## What to do:
Please return every line below that contains the string "import".
__________________________________________________
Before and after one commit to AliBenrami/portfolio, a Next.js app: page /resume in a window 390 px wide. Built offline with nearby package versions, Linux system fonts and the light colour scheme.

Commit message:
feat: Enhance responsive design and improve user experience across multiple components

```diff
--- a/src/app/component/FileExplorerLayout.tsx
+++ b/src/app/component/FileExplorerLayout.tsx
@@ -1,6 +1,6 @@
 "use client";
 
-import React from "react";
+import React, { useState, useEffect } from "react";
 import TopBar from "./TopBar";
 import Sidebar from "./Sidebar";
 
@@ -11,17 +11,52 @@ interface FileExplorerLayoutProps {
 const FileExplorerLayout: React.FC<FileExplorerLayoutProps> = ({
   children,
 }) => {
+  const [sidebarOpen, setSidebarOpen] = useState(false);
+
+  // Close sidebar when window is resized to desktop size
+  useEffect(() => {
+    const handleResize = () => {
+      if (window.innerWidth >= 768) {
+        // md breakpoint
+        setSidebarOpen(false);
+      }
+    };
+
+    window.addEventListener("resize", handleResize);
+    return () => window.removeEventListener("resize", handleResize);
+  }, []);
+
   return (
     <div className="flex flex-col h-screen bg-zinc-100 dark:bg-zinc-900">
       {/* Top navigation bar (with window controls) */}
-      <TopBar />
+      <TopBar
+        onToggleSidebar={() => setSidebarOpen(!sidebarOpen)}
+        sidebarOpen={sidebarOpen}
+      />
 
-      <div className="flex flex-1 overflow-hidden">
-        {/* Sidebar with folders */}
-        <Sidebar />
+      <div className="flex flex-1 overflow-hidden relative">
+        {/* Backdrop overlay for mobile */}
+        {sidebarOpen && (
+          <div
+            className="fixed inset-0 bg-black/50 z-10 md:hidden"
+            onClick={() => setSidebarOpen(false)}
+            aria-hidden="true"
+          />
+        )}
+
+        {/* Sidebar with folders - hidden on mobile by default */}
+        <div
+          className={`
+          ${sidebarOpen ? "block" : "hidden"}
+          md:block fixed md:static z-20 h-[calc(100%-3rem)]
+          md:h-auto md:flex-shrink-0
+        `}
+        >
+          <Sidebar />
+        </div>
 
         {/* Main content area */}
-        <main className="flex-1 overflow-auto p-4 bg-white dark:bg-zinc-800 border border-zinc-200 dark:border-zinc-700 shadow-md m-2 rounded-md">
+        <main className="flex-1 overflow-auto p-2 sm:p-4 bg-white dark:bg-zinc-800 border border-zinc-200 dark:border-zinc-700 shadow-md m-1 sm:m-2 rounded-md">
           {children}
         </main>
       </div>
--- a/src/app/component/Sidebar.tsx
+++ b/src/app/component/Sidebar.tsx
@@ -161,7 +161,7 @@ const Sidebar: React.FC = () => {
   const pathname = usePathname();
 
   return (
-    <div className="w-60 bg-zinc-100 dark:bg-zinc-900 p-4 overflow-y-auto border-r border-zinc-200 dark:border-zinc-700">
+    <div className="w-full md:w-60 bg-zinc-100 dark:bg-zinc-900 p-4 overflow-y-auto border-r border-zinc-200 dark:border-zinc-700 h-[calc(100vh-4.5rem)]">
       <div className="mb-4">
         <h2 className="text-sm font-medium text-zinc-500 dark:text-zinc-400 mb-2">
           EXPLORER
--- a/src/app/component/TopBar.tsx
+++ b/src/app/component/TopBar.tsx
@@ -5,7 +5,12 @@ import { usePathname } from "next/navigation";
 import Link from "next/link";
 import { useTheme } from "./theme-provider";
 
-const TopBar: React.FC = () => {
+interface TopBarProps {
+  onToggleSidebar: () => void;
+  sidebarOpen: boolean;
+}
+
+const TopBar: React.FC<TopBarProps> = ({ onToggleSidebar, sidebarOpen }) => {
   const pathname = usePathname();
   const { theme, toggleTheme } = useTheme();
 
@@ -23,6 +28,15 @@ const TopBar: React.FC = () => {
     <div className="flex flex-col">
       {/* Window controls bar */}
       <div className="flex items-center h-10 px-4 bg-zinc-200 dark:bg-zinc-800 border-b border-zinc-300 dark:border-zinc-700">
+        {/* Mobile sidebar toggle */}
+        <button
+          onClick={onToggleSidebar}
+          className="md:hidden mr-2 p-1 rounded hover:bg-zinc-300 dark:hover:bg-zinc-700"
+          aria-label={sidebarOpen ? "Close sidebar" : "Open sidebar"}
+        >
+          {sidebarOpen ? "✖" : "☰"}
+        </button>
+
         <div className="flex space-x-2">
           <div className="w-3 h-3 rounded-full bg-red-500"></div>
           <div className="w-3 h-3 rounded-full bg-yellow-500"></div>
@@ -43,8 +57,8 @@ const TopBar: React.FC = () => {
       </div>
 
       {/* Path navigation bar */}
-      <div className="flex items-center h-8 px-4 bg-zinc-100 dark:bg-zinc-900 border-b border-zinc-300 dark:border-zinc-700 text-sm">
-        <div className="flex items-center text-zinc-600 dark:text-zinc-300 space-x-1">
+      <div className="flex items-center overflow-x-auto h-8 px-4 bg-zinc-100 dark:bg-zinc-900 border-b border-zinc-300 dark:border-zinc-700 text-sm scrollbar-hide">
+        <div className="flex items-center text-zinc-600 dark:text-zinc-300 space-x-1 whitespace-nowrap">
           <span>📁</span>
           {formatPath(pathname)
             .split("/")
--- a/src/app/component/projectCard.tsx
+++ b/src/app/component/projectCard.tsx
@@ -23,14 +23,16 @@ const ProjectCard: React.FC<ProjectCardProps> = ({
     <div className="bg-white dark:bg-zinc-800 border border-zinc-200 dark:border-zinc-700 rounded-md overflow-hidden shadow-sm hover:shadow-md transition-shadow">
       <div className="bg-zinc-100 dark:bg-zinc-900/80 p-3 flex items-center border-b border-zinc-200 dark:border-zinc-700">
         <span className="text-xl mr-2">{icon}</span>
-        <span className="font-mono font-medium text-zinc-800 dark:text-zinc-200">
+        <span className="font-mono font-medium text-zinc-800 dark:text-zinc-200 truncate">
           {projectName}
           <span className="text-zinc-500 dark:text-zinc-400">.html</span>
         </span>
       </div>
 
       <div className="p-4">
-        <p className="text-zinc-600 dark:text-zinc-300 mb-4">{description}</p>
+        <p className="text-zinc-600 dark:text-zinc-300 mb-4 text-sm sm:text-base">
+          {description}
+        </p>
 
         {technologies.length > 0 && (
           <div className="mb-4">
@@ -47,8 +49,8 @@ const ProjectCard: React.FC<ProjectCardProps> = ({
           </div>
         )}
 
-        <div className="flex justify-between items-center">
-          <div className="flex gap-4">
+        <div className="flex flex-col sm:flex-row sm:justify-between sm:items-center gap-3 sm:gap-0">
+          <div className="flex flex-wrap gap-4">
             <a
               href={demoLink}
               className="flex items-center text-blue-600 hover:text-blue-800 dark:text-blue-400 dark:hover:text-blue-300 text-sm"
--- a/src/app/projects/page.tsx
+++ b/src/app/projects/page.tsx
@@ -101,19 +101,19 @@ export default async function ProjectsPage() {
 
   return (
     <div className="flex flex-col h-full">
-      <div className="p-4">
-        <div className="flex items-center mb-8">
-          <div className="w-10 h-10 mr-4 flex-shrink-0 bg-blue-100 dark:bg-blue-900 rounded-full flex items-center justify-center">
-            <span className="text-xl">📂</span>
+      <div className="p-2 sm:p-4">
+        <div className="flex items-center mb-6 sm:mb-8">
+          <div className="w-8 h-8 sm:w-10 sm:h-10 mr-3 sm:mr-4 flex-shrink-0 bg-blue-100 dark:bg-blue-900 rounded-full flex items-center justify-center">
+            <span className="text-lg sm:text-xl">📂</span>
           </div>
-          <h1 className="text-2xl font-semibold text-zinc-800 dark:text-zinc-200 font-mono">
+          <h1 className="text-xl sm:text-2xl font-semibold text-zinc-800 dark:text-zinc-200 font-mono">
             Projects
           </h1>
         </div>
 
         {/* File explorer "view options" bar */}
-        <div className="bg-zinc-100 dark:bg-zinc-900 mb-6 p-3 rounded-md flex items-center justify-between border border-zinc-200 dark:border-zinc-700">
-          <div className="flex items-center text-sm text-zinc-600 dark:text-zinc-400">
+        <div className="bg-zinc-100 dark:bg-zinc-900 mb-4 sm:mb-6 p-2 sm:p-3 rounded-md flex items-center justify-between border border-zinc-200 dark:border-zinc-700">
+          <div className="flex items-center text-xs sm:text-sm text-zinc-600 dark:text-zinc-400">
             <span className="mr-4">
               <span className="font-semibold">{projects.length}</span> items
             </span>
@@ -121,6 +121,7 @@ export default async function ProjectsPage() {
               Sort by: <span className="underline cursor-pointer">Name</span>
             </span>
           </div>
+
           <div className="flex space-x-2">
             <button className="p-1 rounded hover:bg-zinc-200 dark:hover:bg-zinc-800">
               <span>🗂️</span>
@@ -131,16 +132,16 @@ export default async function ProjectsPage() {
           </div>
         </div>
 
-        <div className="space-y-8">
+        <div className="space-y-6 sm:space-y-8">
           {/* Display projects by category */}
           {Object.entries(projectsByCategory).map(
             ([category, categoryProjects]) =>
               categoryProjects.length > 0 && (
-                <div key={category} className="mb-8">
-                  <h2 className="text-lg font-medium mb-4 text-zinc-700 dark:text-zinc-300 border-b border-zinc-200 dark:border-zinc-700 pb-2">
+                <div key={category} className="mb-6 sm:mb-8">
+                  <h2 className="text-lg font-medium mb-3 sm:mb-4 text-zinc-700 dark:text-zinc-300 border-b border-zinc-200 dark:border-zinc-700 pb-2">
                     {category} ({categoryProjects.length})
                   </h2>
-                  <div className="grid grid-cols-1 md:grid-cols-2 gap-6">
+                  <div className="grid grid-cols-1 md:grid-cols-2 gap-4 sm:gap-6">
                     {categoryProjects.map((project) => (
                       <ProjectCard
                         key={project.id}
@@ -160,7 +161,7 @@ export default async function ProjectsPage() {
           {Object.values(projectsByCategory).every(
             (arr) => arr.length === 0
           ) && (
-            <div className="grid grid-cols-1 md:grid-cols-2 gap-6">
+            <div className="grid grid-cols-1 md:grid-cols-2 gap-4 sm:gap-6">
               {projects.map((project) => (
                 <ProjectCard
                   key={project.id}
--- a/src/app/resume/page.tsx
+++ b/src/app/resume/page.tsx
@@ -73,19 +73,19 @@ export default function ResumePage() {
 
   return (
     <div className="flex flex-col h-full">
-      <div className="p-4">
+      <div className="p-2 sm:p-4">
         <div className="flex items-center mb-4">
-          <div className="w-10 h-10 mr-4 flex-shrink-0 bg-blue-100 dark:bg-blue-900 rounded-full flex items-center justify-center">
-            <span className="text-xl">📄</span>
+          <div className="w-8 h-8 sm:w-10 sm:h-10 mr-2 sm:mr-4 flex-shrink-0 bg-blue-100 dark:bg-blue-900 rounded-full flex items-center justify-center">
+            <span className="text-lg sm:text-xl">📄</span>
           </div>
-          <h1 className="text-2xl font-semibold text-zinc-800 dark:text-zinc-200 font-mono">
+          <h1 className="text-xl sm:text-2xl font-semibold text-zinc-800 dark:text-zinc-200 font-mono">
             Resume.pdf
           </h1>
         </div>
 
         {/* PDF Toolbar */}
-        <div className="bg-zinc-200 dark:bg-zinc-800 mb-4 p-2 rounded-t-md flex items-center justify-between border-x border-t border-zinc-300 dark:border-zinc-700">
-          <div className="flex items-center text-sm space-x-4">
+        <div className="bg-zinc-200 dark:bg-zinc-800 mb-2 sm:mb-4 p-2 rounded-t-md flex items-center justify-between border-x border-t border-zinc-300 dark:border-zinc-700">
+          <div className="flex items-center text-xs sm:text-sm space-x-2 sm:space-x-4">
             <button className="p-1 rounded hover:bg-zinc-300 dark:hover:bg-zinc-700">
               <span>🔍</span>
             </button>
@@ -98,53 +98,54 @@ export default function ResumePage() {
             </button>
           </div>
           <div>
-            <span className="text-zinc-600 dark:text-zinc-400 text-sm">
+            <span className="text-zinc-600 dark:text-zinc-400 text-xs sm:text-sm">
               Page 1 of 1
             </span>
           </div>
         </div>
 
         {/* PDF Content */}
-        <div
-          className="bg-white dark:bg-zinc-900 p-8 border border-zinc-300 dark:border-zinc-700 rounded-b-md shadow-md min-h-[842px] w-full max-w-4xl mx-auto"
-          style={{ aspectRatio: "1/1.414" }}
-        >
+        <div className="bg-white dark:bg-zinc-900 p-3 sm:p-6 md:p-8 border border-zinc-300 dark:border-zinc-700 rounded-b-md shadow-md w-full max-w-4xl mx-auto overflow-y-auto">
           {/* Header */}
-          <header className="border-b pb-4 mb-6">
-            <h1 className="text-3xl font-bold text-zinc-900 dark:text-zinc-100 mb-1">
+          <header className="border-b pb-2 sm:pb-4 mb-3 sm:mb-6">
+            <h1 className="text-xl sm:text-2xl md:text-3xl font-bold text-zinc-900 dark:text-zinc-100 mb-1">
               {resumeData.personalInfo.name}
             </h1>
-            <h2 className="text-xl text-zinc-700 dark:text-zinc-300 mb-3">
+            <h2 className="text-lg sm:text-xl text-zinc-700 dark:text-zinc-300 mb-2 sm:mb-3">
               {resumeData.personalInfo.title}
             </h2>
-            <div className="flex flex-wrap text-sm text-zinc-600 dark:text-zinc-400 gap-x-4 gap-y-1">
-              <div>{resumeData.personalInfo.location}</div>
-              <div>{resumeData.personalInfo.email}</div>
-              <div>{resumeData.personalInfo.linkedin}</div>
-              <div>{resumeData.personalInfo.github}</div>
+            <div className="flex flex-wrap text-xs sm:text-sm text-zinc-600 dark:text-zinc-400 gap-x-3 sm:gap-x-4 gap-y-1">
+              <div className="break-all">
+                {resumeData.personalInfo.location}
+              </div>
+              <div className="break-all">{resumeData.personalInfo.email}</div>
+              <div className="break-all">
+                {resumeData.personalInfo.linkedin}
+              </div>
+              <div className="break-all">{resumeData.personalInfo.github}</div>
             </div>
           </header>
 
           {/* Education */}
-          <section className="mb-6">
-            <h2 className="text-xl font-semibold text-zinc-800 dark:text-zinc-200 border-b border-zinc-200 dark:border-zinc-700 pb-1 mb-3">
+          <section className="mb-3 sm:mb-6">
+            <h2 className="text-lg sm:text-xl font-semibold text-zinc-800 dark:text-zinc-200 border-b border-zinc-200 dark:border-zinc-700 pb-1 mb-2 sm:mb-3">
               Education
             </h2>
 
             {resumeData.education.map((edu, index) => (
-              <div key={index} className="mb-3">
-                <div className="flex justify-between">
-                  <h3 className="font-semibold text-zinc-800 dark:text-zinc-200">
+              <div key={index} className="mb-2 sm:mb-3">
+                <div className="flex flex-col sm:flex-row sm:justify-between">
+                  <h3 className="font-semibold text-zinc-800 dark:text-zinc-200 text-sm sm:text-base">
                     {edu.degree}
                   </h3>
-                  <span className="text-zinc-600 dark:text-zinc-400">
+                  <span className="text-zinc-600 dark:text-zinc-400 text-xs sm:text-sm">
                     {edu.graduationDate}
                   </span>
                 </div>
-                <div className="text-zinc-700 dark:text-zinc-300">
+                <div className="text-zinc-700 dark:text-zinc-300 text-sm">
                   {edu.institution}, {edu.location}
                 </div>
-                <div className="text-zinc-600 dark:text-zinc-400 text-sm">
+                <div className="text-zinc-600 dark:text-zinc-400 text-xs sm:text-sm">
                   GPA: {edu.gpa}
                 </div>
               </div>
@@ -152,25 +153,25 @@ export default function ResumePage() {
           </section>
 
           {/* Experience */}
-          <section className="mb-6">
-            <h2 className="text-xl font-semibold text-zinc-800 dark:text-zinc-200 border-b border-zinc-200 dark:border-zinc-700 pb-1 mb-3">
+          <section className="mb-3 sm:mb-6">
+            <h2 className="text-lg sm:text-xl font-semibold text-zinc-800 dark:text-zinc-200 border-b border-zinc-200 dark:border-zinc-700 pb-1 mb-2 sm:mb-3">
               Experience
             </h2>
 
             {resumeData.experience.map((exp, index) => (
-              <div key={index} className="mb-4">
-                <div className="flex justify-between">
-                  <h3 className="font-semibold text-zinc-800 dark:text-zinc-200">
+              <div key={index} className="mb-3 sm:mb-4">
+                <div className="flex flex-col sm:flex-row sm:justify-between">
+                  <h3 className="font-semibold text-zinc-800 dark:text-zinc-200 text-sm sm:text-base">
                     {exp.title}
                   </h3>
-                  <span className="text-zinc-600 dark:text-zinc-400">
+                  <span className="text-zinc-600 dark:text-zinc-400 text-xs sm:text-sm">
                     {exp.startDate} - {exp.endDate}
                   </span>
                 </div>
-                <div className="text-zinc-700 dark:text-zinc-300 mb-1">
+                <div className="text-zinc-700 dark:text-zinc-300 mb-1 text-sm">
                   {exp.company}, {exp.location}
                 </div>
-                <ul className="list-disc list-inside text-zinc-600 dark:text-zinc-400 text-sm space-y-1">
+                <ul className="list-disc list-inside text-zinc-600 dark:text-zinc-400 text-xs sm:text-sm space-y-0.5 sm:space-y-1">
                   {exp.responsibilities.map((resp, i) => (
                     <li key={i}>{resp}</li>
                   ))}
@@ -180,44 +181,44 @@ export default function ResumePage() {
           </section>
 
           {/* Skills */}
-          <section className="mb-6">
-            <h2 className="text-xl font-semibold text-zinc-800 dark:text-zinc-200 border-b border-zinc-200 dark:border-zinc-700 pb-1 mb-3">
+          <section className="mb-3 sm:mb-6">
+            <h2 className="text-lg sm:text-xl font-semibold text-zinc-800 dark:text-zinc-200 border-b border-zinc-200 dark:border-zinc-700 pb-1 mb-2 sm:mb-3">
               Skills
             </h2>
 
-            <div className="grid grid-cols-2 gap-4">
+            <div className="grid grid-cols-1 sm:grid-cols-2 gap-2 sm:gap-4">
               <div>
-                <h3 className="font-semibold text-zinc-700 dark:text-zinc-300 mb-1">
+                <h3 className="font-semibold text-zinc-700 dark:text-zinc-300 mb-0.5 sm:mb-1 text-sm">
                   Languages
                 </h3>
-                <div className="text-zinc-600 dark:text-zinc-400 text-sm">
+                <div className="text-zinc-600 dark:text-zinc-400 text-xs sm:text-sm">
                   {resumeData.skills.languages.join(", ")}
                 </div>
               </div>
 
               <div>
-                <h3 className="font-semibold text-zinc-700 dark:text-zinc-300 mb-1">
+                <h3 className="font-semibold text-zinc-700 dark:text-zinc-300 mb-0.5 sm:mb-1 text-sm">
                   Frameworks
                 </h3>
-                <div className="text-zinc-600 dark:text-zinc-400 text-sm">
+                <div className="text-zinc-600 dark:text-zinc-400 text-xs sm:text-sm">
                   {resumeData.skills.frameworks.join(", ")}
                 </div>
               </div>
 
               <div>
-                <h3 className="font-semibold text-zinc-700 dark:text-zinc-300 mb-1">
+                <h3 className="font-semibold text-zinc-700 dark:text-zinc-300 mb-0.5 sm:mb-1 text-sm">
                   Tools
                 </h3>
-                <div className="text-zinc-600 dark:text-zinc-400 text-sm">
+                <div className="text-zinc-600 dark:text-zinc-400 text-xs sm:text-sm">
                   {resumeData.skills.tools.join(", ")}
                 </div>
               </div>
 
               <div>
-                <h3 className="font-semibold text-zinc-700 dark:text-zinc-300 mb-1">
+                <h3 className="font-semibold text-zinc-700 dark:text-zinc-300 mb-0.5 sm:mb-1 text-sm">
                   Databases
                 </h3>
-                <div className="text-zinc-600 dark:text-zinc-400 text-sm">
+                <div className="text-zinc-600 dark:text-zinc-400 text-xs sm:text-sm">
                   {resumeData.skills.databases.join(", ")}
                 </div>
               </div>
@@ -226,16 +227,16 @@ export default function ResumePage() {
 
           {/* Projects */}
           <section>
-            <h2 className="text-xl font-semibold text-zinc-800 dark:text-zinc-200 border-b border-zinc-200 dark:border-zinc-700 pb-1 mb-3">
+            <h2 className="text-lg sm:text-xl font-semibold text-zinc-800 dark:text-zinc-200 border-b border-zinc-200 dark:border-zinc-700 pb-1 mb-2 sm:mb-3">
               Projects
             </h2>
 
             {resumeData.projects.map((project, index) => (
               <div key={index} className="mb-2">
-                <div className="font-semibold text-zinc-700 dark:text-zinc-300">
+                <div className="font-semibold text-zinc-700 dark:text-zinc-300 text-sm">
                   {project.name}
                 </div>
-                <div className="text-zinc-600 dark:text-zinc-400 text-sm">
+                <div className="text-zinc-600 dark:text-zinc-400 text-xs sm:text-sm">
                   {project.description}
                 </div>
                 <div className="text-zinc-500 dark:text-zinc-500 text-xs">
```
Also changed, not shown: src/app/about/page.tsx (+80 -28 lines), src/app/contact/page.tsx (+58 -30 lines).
__________________________________________________
## Exercise solution:
-import React from "react";
+import React, { useState, useEffect } from "react";
 import TopBar from "./TopBar";
 import Sidebar from "./Sidebar";
@@ -5,7 +5,12 @@ import { usePathname } from "next/navigation";
 import Link from "next/link";
 import { useTheme } from "./theme-provider";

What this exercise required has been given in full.